“One of the fun things about seeing the new Quentin Tarantino film three months early in Cannes (did I mention this?) is that I know exactly why it’s going to make some people furious, and thus I have time to steel myself for the takes.

Back in July 2017, when it was revealed that Tarantino’s next project was connected to the Manson Family murders, it was condemned in some quarters as an insulting and exploitative stunt. We usually require at least a fig-leaf of compassion for the victims in true-crime adaptations, and even Tarantino partisans like myself – I don’t think he’s made a bad film yet – found ourselves wondering how he might square his more outré stylistic impulses with the depiction of a real mass murder in which five people and one unborn child lost their lives.

After all, it’s one thing to slice off with gusto a fictional policeman’s ear; it’s quite another to linger over the gory details of a massacre that took place within living memory, and which still carries a dread historical significance.

In her essay The White Album, Joan Didion wrote: “Many people I know in Los Angeles believe that the Sixties ended abruptly on August 9, 1969, ended at the exact moment when word of the murders on Cielo Drive traveled like brushfire through the community, and in a sense this is true.”

Early in Once Upon a Time in Hollywood, as Leonardo DiCaprio and Brad Pitt’s characters drive up the hill towards Leo’s bachelor pad, the camera cranes up gently to reveal a street sign: Cielo Drive. Tarantino understands how charged that name is; he can hear the Molotov cocktails clinking as he shoulders the crate.

As you may have read in the reviews from Cannes, much of the film is taken up with following DiCaprio and Pitt’s characters – a fading TV actor and his long-serving stunt double – as they amusingly go about their lives in Los Angeles, while Margot Robbie’s Sharon Tate is a relatively minor presence. But the spectre of the murders is just over the horizon, and when the night of the 9th finally arrives, you feel the mood in the cinema shift.

No spoilers whatsoever about what transpires on screen. But in the audience, as it became clear how Tarantino was going to handle this extraordinarily loaded moment, the room soured and split, like a pan of cream left too long on the hob. I craned in, amazed, but felt the person beside me recoil in either dismay or disgust.

Two weeks on, I’m convinced that the scene is the boldest and most graphically violent of Tarantino’s career – I had to shield my eyes at one point, found myself involuntarily groaning “oh no” at another – and a dead cert for the most controversial. People will be outraged by it, and with good reason.

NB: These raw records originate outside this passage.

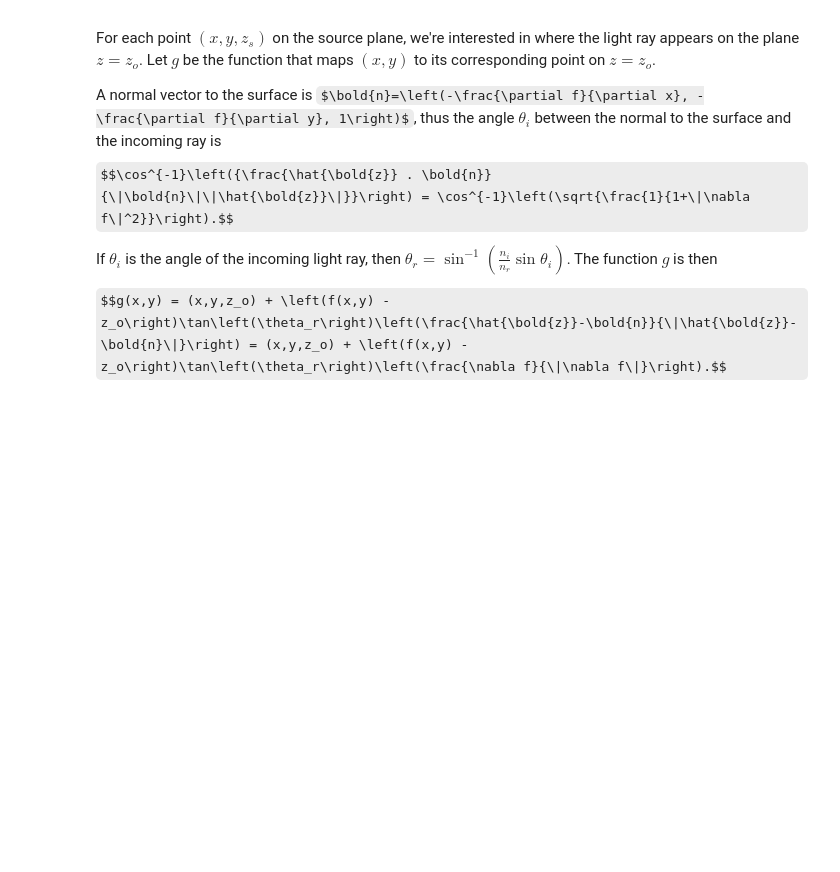
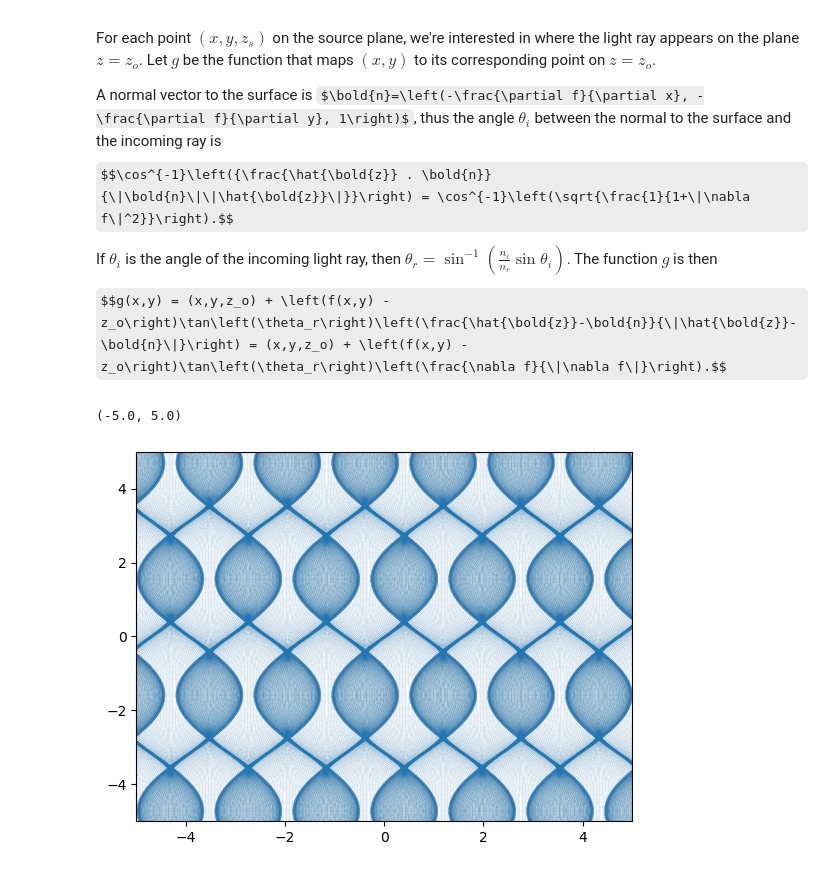
Before and after one commit to EliMe5/caustic-group, a Jupyter notebook: functions/nick.ipynb, the cells around one changed output. Cells and saved outputs as stored; diff of their text form; code cells hidden in the pictures; some formulas as TeX source; blank space fills up the shorter version.

```diff
--- a/functions/nick.ipynb
+++ b/functions/nick.ipynb
@@ -102,0 +113,13 @@ image_pts = get_image(f, x_range=[-8,8], y_range=[-8,8], resolution=800)
+# %%
+x = []
+y = []
+for pt in image_pts:
+  x.append(pt[0])
+  y.append(pt[1])
+
+plt.scatter(x, y, s=0.001)
+plt.xlim([-5,5])
+plt.ylim([-5,5])
+# %% [output]
+(-5.0, 5.0)
+[figure, added]
```
Also changed, not shown: parts of 4 cells of this notebook.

But in a strange and brilliant way, it takes Didion’s death-of-the-Sixties observation and pushes it through a hellfire-hot catharsis.

Hollywood summoned up this horror, the film seems to be saying, and now it’s Hollywood’s turn to exorcise it. I can’t wait until the release in August, when we can finally talk about why.

~ Robbie Collin